Modification records:
= = = = =

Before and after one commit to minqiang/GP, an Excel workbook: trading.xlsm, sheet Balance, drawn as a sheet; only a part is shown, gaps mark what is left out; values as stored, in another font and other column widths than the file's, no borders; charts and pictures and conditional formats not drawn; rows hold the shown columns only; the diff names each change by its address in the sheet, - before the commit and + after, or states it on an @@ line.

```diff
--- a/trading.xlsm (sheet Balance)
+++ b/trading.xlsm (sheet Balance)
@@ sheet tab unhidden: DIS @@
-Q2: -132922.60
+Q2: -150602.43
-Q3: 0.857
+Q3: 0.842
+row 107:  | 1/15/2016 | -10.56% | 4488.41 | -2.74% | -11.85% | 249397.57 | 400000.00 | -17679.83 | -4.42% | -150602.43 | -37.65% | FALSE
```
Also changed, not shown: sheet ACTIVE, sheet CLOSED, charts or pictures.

= = = = =

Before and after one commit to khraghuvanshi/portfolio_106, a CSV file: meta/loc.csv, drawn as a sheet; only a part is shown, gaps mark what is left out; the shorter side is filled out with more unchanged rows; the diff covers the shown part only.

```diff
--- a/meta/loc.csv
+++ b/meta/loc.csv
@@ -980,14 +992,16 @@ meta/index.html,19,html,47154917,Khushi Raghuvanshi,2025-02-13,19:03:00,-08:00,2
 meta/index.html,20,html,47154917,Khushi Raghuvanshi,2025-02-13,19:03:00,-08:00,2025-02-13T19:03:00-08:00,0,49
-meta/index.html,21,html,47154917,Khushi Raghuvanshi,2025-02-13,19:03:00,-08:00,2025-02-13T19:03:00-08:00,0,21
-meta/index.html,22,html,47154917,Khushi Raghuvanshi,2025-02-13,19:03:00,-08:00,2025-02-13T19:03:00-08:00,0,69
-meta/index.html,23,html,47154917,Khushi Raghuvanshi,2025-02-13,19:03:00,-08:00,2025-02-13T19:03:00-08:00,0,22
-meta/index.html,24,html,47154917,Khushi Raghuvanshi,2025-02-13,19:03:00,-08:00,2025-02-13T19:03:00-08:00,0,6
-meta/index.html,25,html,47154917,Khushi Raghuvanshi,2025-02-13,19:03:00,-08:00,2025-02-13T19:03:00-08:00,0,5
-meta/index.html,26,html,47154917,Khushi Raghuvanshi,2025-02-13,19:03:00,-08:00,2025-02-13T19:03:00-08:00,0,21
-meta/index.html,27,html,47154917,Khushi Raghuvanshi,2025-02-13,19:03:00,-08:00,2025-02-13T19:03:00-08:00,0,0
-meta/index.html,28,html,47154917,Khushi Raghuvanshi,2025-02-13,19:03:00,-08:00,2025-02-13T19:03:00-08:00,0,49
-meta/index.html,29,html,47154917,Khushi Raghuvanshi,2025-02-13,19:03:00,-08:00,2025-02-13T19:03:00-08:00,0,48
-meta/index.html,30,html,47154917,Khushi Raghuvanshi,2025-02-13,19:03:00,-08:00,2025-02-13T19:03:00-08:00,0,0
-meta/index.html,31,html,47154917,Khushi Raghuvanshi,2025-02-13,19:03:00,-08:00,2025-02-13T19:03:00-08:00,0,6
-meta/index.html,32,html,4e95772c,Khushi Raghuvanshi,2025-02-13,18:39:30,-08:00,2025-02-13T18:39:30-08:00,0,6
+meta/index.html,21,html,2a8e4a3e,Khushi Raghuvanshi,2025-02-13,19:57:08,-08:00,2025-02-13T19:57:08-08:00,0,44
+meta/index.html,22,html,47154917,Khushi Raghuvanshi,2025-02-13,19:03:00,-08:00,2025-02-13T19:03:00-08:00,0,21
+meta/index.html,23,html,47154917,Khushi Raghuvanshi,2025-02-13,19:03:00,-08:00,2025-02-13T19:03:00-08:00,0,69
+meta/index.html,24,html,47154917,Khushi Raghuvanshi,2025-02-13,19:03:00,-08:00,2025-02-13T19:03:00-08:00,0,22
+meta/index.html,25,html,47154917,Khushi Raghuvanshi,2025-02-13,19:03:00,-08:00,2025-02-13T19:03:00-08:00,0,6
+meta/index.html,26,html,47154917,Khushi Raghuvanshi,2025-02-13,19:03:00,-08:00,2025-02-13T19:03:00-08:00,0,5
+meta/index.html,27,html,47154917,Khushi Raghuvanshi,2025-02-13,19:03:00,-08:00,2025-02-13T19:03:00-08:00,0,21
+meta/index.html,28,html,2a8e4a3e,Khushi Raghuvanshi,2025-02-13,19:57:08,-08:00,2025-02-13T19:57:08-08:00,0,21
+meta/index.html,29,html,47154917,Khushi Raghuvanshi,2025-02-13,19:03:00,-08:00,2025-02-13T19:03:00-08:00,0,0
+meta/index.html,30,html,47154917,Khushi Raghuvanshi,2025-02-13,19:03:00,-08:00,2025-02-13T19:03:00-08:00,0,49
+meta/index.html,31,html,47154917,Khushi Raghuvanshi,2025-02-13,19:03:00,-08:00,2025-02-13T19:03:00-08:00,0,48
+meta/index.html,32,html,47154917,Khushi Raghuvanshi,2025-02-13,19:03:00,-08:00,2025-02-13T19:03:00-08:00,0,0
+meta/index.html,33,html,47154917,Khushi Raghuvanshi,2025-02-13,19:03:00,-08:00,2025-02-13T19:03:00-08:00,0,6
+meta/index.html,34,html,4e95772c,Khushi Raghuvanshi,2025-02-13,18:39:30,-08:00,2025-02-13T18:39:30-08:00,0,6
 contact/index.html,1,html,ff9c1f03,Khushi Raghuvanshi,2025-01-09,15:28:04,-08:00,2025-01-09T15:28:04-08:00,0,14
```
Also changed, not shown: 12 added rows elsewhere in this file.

= = = = =

> **ASSIGNMENT**: Scan the data for lines containing "shown" and copy all of them.

> **TASK RESULT**:
Before and after one commit to minqiang/GP, an Excel workbook: trading.xlsm, sheet Balance, drawn as a sheet; only a part is shown, gaps mark what is left out; values as stored, in another font and other column widths than the file's, no borders; charts and pictures and conditional formats not drawn; rows hold the shown columns only; the diff names each change by its address in the sheet, - before the commit and + after, or states it on an @@ line.
Also changed, not shown: sheet ACTIVE, sheet CLOSED, charts or pictures.
Before and after one commit to khraghuvanshi/portfolio_106, a CSV file: meta/loc.csv, drawn as a sheet; only a part is shown, gaps mark what is left out; the shorter side is filled out with more unchanged rows; the diff covers the shown part only.
Also changed, not shown: 12 added rows elsewhere in this file.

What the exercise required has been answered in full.